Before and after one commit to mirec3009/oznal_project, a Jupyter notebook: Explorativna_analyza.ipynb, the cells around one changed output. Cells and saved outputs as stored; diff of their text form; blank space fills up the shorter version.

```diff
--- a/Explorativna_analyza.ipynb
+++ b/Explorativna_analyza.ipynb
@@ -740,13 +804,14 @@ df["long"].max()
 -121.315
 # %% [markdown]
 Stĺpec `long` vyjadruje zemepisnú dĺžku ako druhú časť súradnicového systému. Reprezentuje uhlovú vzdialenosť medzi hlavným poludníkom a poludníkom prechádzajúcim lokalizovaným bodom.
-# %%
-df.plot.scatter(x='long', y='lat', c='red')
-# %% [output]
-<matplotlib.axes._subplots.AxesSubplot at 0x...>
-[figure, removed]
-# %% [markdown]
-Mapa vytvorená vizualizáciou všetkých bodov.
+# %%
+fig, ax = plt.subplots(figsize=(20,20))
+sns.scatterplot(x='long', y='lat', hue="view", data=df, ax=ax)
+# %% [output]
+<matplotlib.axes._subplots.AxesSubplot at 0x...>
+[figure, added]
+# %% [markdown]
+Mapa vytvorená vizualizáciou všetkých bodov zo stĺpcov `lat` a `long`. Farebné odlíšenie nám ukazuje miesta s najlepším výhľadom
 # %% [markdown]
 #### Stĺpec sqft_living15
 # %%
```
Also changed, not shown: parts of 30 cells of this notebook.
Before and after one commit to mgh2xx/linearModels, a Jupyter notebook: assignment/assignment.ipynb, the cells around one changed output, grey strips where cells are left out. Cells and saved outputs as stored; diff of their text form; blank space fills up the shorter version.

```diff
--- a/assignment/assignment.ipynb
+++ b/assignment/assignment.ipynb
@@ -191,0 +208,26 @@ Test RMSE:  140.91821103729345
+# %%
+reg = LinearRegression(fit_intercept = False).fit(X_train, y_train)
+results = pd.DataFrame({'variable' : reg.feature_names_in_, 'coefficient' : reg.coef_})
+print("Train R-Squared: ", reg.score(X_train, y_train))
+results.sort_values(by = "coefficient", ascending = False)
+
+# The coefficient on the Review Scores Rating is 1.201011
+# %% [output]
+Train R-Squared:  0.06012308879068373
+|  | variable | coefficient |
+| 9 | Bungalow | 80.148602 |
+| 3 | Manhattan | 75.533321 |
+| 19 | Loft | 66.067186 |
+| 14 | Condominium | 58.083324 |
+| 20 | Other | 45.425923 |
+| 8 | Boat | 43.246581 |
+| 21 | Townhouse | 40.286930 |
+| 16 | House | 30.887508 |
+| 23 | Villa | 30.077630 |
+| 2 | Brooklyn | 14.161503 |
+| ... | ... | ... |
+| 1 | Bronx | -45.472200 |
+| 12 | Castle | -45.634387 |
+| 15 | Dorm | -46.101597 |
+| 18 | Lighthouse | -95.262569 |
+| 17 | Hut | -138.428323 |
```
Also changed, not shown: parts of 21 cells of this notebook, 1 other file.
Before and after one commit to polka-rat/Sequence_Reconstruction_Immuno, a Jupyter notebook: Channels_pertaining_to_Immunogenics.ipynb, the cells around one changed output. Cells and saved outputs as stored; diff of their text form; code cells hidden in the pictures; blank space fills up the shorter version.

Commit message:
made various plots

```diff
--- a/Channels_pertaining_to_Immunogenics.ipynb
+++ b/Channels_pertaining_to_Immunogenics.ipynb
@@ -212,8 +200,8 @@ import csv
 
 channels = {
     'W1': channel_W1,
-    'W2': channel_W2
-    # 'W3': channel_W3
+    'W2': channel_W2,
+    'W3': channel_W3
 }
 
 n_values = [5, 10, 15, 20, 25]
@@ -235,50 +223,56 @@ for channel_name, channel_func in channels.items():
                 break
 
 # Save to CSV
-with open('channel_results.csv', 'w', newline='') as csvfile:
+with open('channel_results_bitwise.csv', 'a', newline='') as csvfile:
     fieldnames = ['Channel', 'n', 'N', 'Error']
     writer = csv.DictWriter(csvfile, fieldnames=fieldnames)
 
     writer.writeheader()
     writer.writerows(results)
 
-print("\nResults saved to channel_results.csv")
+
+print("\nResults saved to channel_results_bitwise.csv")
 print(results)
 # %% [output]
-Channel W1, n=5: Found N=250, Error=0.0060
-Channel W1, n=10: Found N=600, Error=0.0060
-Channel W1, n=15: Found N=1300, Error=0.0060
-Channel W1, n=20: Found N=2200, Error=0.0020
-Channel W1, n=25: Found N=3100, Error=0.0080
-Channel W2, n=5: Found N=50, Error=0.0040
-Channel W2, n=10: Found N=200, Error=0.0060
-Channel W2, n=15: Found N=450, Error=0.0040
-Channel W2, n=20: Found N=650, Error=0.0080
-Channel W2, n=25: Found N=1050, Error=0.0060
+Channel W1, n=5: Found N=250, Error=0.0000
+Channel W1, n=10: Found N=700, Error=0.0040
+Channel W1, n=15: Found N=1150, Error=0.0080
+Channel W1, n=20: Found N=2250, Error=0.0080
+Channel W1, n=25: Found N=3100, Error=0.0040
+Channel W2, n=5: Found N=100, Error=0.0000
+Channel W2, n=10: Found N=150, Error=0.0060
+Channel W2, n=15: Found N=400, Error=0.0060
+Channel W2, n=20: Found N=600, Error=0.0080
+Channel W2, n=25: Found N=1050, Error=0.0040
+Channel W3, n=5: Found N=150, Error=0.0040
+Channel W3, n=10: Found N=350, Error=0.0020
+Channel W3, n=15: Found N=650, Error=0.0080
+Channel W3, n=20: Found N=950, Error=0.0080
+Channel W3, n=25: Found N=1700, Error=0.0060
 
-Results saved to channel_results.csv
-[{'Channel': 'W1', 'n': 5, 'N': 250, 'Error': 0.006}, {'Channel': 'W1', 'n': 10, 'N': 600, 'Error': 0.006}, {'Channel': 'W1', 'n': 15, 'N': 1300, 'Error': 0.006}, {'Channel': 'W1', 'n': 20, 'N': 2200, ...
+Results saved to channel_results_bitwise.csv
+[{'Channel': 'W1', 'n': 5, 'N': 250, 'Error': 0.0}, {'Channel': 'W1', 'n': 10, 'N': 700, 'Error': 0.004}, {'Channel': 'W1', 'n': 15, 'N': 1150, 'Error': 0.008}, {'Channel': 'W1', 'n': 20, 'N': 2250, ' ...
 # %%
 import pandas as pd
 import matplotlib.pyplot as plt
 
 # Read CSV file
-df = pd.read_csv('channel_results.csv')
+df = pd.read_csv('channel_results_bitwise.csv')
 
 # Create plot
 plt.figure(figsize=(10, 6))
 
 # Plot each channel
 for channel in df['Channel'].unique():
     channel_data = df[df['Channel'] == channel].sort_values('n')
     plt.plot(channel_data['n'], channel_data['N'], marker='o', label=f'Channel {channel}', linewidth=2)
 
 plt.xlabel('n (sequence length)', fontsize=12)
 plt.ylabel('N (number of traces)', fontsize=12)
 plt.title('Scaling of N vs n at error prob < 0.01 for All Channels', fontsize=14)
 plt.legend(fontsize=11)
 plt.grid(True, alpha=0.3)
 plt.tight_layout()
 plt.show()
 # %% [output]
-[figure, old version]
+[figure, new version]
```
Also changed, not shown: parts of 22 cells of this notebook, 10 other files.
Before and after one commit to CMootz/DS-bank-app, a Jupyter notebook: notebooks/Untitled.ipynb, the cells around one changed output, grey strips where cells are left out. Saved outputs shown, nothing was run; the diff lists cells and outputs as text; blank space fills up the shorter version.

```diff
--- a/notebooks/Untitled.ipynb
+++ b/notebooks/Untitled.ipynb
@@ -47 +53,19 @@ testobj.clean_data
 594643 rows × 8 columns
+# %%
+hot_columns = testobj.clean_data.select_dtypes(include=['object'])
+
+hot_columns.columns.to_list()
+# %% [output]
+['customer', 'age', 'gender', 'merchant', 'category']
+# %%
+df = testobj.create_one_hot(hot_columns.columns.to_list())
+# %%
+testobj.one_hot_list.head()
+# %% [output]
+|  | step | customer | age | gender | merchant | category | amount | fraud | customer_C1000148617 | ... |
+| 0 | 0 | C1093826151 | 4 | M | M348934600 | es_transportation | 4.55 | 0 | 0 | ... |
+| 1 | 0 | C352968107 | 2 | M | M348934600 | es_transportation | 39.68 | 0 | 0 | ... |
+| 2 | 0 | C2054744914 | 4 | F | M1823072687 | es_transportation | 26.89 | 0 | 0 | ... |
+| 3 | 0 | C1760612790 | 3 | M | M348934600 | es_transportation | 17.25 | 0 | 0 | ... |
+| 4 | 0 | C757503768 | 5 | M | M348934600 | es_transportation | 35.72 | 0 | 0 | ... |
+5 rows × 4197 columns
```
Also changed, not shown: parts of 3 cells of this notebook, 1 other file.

» TRY IT
Out of the preceding entries, pull every line containing the string "parts".

» ANSWER SPACE
Also changed, not shown: parts of 30 cells of this notebook.
Also changed, not shown: parts of 21 cells of this notebook, 1 other file.
Also changed, not shown: parts of 22 cells of this notebook, 10 other files.
Also changed, not shown: parts of 3 cells of this notebook, 1 other file.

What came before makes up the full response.